▸ **What you will do**
Look below for the line containing "-if (hasCompletedCourse === true)" and the line containing "Math.floor(Math.random() * 13) + 1;"; repeat exactly those two lines and all lines between them, and nothing else.

Data records:
---------------

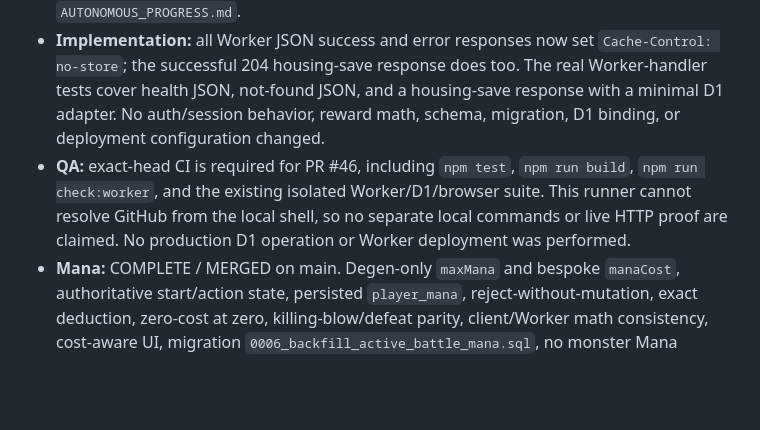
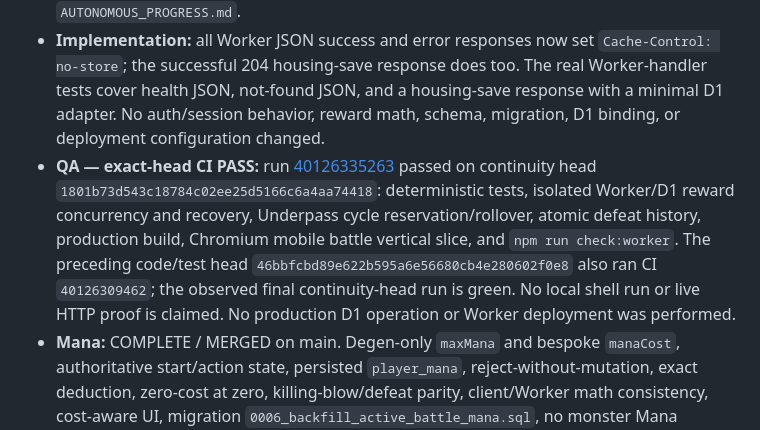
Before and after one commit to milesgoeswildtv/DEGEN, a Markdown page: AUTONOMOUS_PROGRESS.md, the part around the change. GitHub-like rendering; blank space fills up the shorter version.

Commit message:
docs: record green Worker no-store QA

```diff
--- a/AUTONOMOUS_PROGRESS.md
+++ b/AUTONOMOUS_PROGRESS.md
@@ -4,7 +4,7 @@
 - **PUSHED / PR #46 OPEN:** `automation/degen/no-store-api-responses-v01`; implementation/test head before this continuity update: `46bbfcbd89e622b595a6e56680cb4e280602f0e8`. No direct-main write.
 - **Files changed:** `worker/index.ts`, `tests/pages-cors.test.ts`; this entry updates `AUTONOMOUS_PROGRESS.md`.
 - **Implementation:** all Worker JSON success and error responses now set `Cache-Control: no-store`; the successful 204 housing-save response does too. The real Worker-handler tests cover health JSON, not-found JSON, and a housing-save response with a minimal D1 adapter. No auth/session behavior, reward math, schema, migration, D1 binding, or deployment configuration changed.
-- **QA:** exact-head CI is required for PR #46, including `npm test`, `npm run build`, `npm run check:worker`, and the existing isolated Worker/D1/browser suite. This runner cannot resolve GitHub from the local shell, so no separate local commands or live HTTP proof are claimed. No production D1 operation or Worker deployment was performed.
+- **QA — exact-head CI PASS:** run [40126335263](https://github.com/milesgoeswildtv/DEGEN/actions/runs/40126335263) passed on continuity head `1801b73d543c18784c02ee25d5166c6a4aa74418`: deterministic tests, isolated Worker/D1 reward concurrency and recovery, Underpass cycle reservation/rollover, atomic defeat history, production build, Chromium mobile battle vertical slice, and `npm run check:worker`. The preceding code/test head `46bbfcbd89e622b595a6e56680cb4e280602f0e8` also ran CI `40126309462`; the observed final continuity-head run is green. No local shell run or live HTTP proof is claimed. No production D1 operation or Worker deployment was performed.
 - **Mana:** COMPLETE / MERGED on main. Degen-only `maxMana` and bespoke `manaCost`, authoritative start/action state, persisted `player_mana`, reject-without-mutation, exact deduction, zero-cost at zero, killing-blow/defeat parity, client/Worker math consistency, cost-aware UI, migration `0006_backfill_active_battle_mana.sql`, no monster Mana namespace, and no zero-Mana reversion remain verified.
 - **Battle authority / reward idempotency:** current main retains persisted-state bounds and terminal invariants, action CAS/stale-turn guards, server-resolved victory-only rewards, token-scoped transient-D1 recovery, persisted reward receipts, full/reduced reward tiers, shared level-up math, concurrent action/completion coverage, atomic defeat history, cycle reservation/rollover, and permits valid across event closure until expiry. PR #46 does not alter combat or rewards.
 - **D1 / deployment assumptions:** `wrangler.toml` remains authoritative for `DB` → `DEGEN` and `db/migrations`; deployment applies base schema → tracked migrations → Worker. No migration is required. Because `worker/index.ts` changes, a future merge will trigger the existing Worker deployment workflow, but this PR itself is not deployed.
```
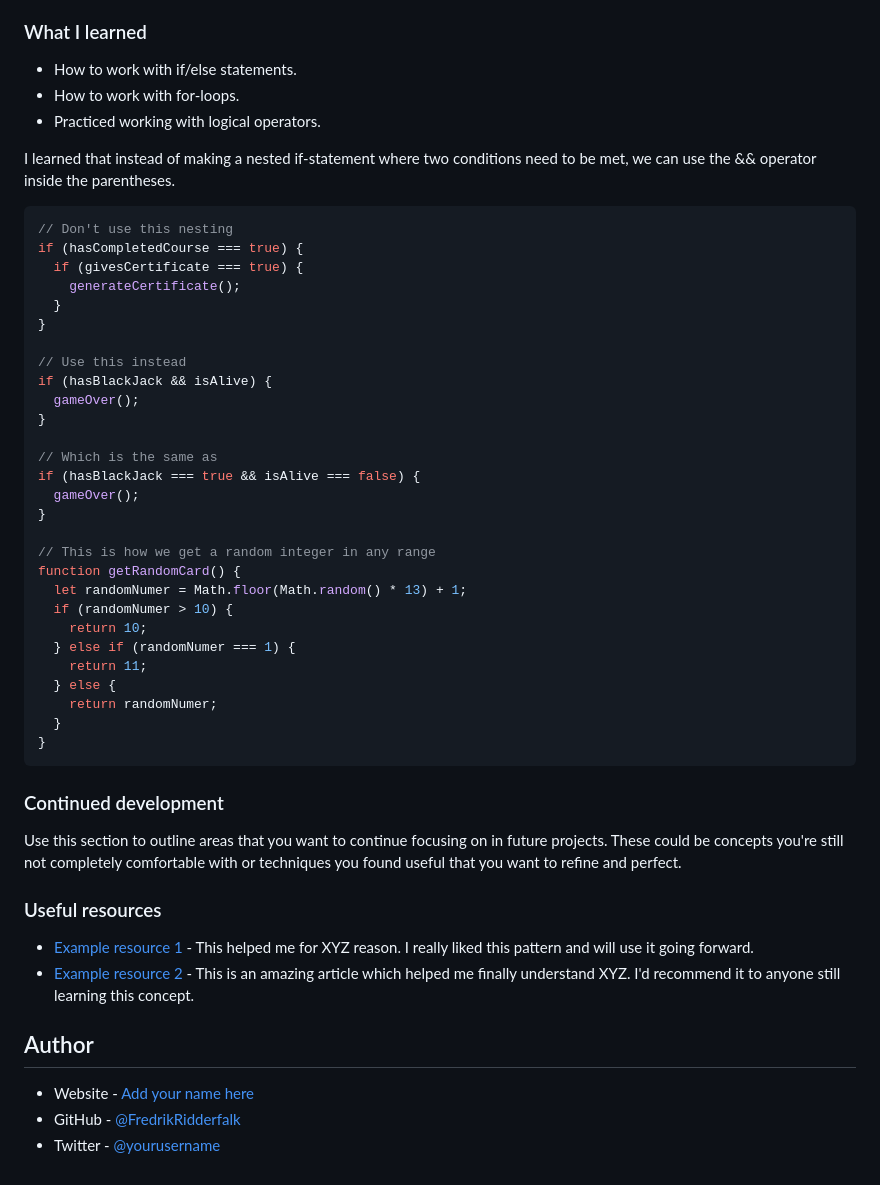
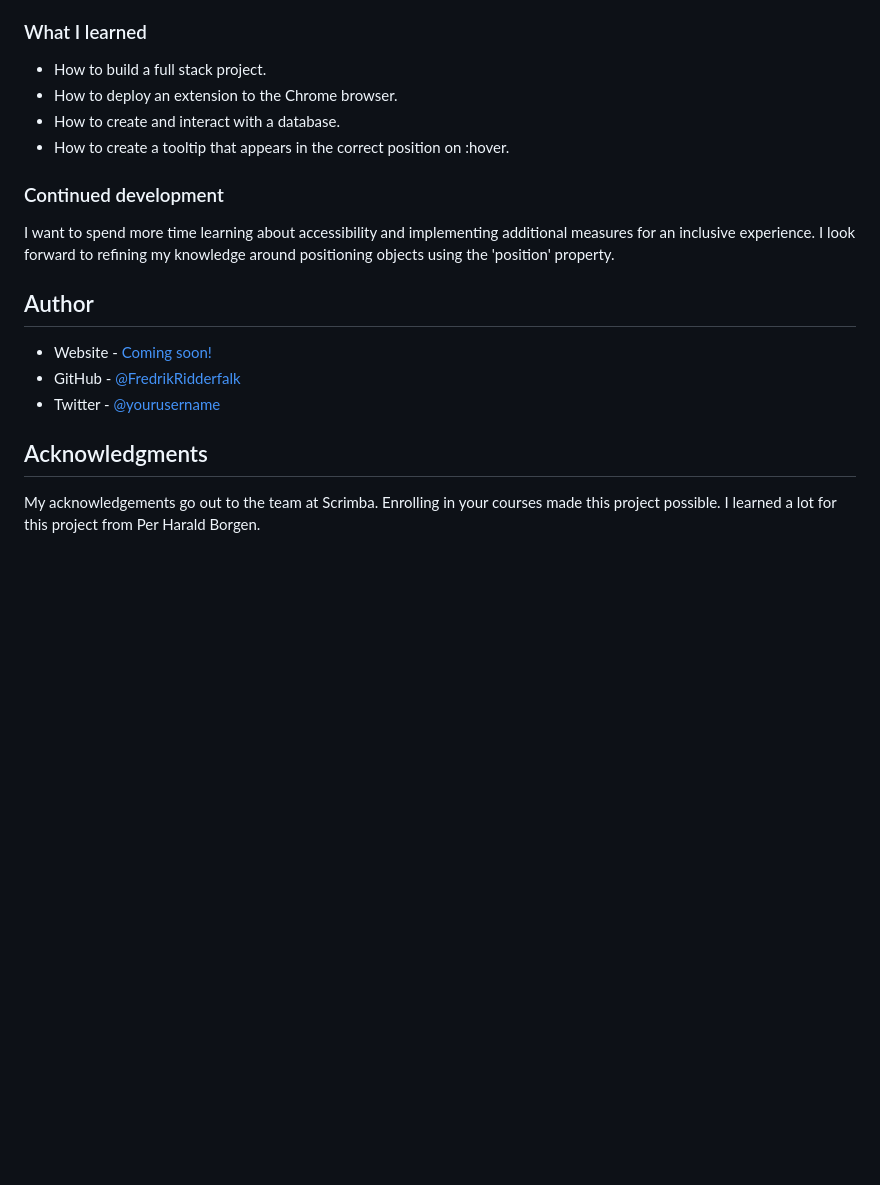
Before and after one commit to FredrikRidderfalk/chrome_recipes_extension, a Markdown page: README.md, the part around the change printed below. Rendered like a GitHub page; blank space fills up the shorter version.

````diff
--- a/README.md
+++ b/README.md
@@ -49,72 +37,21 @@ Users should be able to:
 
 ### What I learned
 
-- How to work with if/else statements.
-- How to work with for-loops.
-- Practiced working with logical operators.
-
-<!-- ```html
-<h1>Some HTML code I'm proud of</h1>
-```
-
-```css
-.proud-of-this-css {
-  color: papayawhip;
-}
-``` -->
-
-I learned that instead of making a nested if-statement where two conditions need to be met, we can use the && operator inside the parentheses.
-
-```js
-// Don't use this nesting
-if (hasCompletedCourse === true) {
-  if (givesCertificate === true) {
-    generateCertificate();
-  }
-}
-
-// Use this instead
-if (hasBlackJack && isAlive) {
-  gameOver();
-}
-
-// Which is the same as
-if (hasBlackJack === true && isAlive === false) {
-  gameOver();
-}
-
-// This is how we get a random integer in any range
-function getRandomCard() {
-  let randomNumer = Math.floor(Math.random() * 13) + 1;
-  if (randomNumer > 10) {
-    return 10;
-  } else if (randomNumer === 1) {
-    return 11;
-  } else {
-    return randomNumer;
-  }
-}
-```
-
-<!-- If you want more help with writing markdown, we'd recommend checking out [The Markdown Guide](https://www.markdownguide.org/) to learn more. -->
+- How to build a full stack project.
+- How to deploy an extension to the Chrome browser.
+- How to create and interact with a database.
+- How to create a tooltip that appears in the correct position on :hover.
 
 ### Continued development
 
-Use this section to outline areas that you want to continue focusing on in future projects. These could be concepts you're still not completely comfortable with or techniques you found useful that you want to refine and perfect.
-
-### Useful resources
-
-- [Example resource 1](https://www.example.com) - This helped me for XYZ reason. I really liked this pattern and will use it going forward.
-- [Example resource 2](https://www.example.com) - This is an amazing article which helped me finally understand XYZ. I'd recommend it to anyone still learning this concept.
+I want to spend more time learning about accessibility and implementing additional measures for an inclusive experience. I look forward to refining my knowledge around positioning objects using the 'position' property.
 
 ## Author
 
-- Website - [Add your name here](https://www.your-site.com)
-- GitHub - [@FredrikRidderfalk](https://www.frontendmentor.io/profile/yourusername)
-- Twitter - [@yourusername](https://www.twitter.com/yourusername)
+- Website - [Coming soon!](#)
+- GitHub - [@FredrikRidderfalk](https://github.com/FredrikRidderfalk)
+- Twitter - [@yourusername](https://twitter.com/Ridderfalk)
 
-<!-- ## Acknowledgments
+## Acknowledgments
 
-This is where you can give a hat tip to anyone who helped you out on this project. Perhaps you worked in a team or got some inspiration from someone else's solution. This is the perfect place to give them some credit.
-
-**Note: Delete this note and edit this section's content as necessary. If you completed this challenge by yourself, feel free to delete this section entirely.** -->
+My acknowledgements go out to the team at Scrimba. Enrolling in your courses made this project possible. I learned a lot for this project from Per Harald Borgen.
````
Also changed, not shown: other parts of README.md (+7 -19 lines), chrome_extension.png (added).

---------------

▸ **Exercise answer**
-if (hasCompletedCourse === true) {
-  if (givesCertificate === true) {
-    generateCertificate();
-  }
-}
-
-// Use this instead
-if (hasBlackJack && isAlive) {
-  gameOver();
-}
-
-// Which is the same as
-if (hasBlackJack === true && isAlive === false) {
-  gameOver();
-}
-
-// This is how we get a random integer in any range
-function getRandomCard() {
-  let randomNumer = Math.floor(Math.random() * 13) + 1;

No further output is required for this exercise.